I respectfully dissent. The record shows that the state first moved for disqualification of Judge Ferriss in Division 6. This motion was sustained. This was change of judge number one for the state. Then, when the case was pending before Judge Crandall in Division 1, and after learning that Judge Crandall would rule against the state on a question of evidence, the state again filed a motion to disqualify the judge. This motion was also sustained. This was change of judge number two for the state. I find this set forth in the record by Judge Ruddy, who during the hearing on the motion for new trial, said: "The State of Missouri by the Prosecuting Attorney filed a motion to disqualify the Judge of Division Number One who was Judge Crandall and although his signature is not dated that motion was SUSTAINED by Judge Crandall and that cause was sent to Division Number Fourteen [Judge Ruddy's division] and the trial commenced, of course, on March the 1st, 1976 . . ." Both sides agreed this was the correct history. The respondent's statement of facts is to the same effect.
Rule 30.12 states "Only one such affidavit [referring to an affidavit of disqualification of judge] may be filed by the same party in the same case and such affidavit shall be made as to only one of the judges of said court."
Apparently the proceedings before Judge Crandall were in chambers with no reporter present and no record made. The state asserts defendant's counsel made no objection at the time. I find this difficult to accept in the absence of a record to that effect, because what was happening to the defendant was that he was, by virtue of the state making an unauthorized affidavit for a second change of judge, about to be deprived of a judge who had indicated he was *179 going to rule on an important evidence question in defendant's favor, a ruling which probably would have meant the state would fail to convict defendant.
All the record shows on what occurred before Judge Crandall as to objection by defendant is the prosecutor's statement at the hearing on the motion for new trial that "[I]t is my recollection, discussion arose and I stand corrected if I'm wrong, but Mr. Schwartz did not make an objection to Crandall's disqualification at that time." This is a rather equivocal statement.

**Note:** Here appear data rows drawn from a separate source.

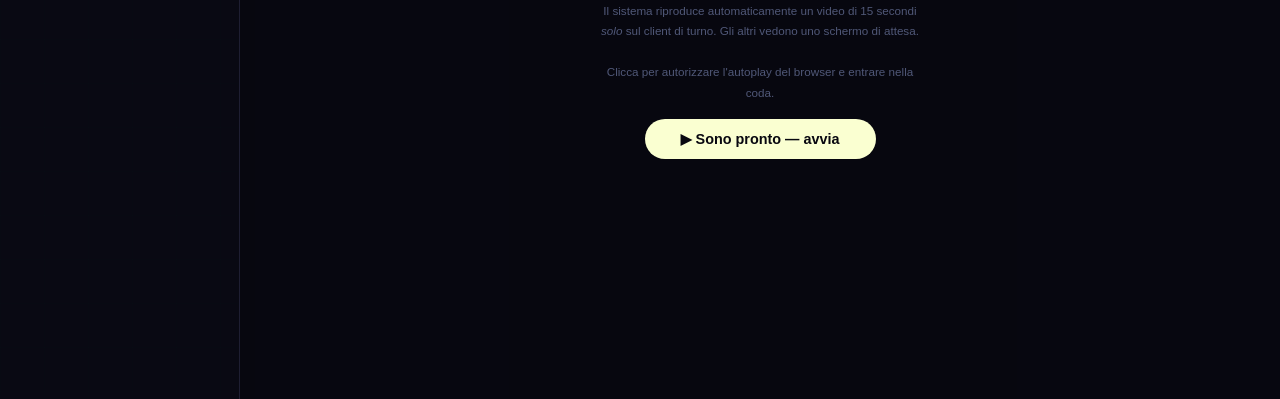
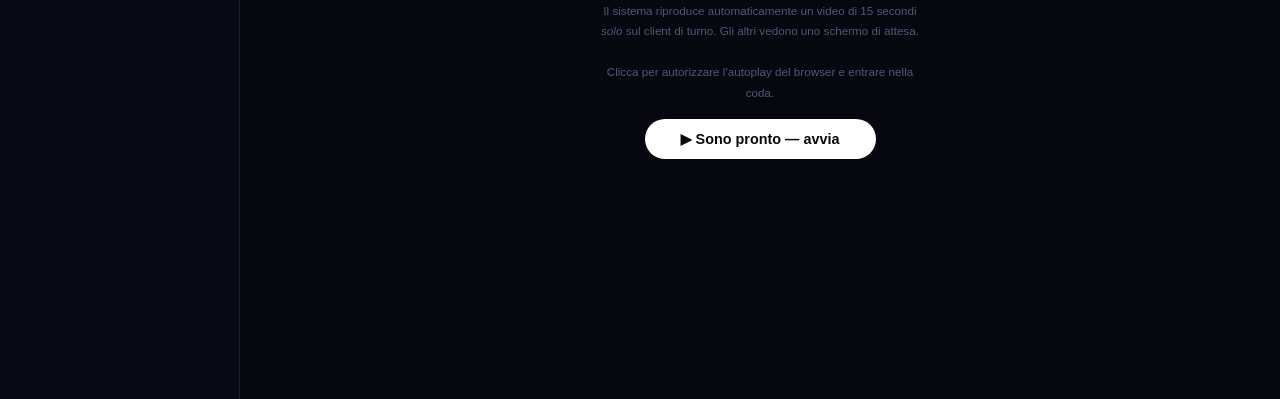
Before and after one commit to stefanolazzari/uno-alla-volta, a website: page public/index.html in a window 1280 px wide. Shown: the part 401-800 px from the top of the page. Drawn offline with Linux system fonts and the light colour scheme.

Commit message:
style: change accent color from light yellow to white

```diff
--- a/public/style.css
+++ b/public/style.css
@@ -5,7 +5,7 @@
   --surface2: #16162a;
   --border: #1e1e32;
   --border2: #2a2a44;
-  --accent: #faffd1;
+  --accent: #ffffff;
   --accent2: #ff5f38;
   --accent3: #9d7fff;
   --text: #dde4f0;
```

Unfortunately, at that point in the hearing on the motion for new trial the court said, "Let's go off the record" and when the court returns to the record, the next statement made is merely that the motion for new trial has been presented and argued. I do not believe it can be said on this record that Judge Crandall's disqualification was made on his own initiative. On the contrary, it is quite clear that the state, contrary to rule 30.12, sought and obtained two disqualifications of judge in the same case. It is by no means clear, however, whether or not defendant stood by in silence and acquiesced, as the state now contends. As said, it is hard to believe defendant would acquiesce in the state's obtaining an unwarranted second change of judge where the second judge was going to rule an important evidence question in defendant's favor. I would remand this case for an evidentiary hearing on the point with findings of fact to be made by the trial court and the cause then returned to this court before we decide the issues and permit the state baldly and unblushingly to violate rule 30.12.NOTES
 "546.260. Defendant may testify in own behalfhusband and wife for each other.No person shall be incompetent to testify as a witness in any criminal cause or prosecution by reason of being the person on trial or examination, or by reason of being the husband or wife of the accused, but any such facts may be shown for the purpose of affecting the credibility of such witness; provided, that no person on trial or examination, nor wife or husband of such person, shall be required to testify, but any such person may, at the option of the defendant, testify in his behalf, or on behalf of a codefendant, and shall be liable to cross-examination, as to any matter referred to in his examination in chief, and may be contradicted and impeached as any other witness in the case; provided, that in no case shall husband or wife, when testifying under the provisions of this section for a defendant, be permitted to disclose confidential communications had or made between them in the relation of such husband and wife."